DARPA Seeking Breakthrough Chemical and Biological Agent Detection Systems
The goal of the new LUSTER program is to create a new class of UV lasers that are more than 300 times smaller than current lasers and 10 times more efficient.
The Defense Advanced Research Projects Agency (DARPA) announced it has created a new program named LUSTER – the acronym is for Laser UV Sources for Tactical Efficient Raman – and is seeking proposals for compact, efficient, low-cost deep-UV lasers for highly deployable biological and chemical agent detection. "The goal is to create a new class of UV lasers that are more than 300 times smaller than current lasers and 10 times more efficient. The resulting technology could be dropped into current detection systems to save size, weight and power or to create new systems that are smaller and more sensitive," according to a March 4 release posted on the agency's website.

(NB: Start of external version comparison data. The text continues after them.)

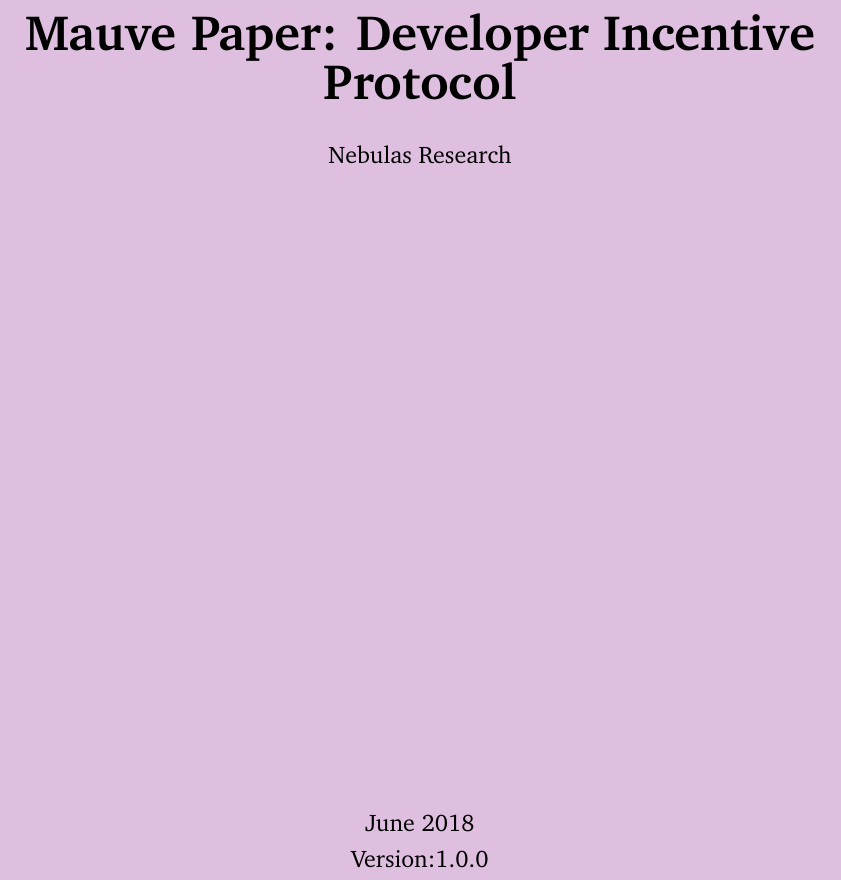
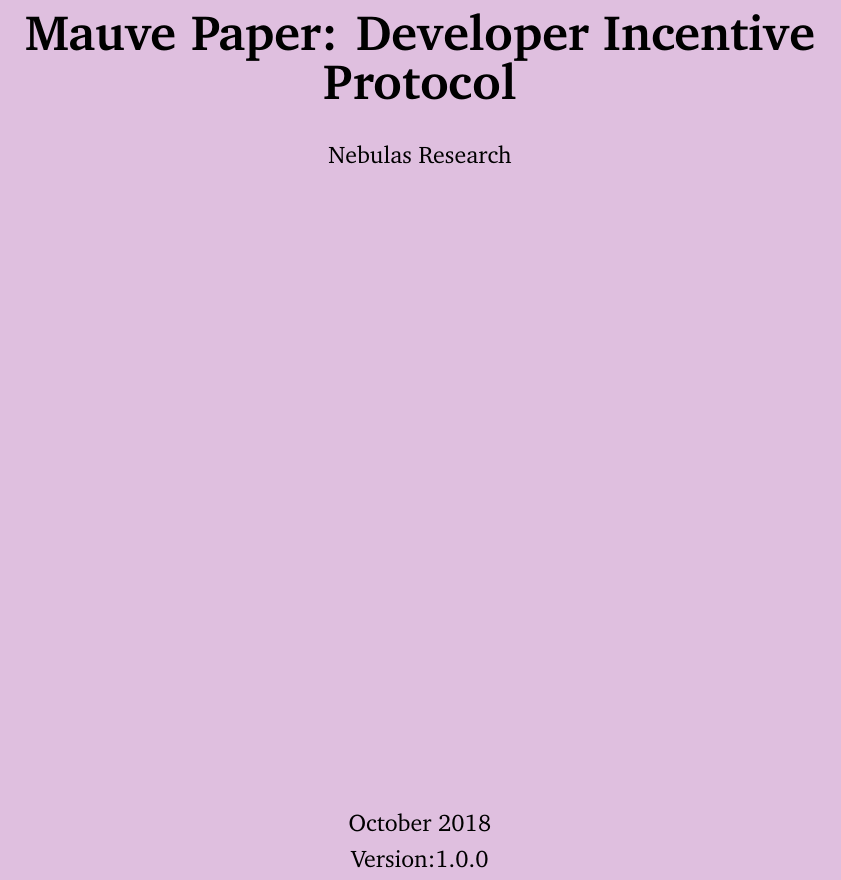
Before and after one commit to nebulasio/dip-report, a LaTeX document (en/main.tex): part of page 1 of 26, cut so that both start at the same text. Compiled offline with pdfLaTeX.

Commit message:
update release date

```diff
--- a/en/main.tex
+++ b/en/main.tex
@@ -40,7 +40,7 @@
     \vspace{0.5cm}
     Nebulas Research
     \vfill
-    June 2018\\
+    October 2018\\
     Version:1.0.0
     \textbf{}
   \end{center}
```
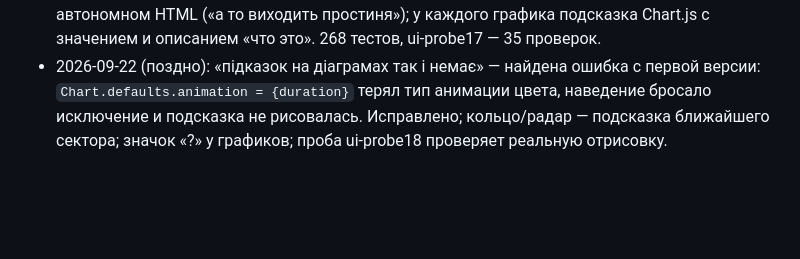
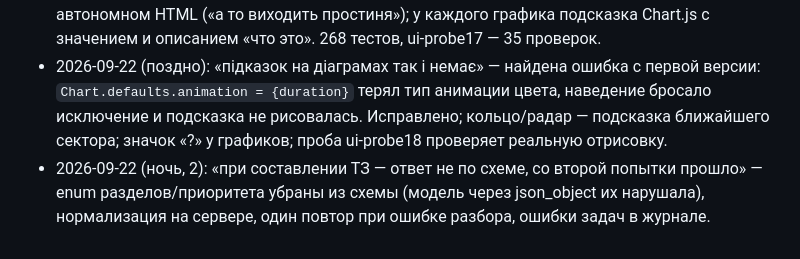
Before and after one commit to Combivir1988/fba-launch-evaluator, a Markdown page: specs/010-product-configuration/tasks.md, the part around the change. Rendered like a GitHub page; blank space fills up the shorter version.

Commit message:
docs(spec 010): выпуск — схема ТЗ без enum, повтор при ошибке разбора
Co-Authored-By: Claude Fable 5.1 <noreply@anthropic.com>

```diff
--- a/specs/010-product-configuration/tasks.md
+++ b/specs/010-product-configuration/tasks.md
@@ -36,3 +36,4 @@
 - 2026-09-22 (позже): раздел 9 панели убран по замечанию владельца — дублировал кнопки секции этапа 2; остались вкладки, бейдж состояния на вкладке и ссылка в шапке.
 - 2026-09-22 (ночь): вкладки перенесены внутрь render.js — теперь и в публичной ссылке, и в автономном HTML («а то виходить простиня»); у каждого графика подсказка Chart.js с значением и описанием «что это». 268 тестов, ui-probe17 — 35 проверок.
 - 2026-09-22 (поздно): «підказок на діаграмах так і немає» — найдена ошибка с первой версии: `Chart.defaults.animation = {duration}` терял тип анимации цвета, наведение бросало исключение и подсказка не рисовалась. Исправлено; кольцо/радар — подсказка ближайшего сектора; значок «?» у графиков; проба ui-probe18 проверяет реальную отрисовку.
+- 2026-09-22 (ночь, 2): «при составлении ТЗ — ответ не по схеме, со второй попытки прошло» — enum разделов/приоритета убраны из схемы (модель через json_object их нарушала), нормализация на сервере, один повтор при ошибке разбора, ошибки задач в журнале.
```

It says Raman spectroscopy uses lasers to measure molecular vibrations in order to identify unknown substances quickly and accurately. Ultraviolet lasers have the optimal wavelength for Raman spectroscopy at stand-off distances, but the U.S. Department of Defense’s current UV-based tactical detection systems are large, expensive, and have limited functionality, hence the search for a way to make detection equipment more readily available in the field. DARPA will host a Proposers' Day Workshop in support of the program on March 18.
"Today's standoff detection systems are so large and heavy that trucks are required to move them," said Dan Green, a DARPA program manager. "LUSTER seeks to develop new laser sources for breakthrough chemical and biological agent detection systems that are compact and light enough to be carried by an individual while being more efficient than today's systems. We also want to take a couple of zeroes off the price tag."
"In addition to detecting chemical and biological agents in the field—or at home to protect against mass terror attacks—UV lasers have many other uses," he added. "The new class of UV lasers envisioned from the LUSTER program is expected to impact a broad range of applications, such as point-of-need medical diagnostics, advanced manufacturing, and compact atomic clocks."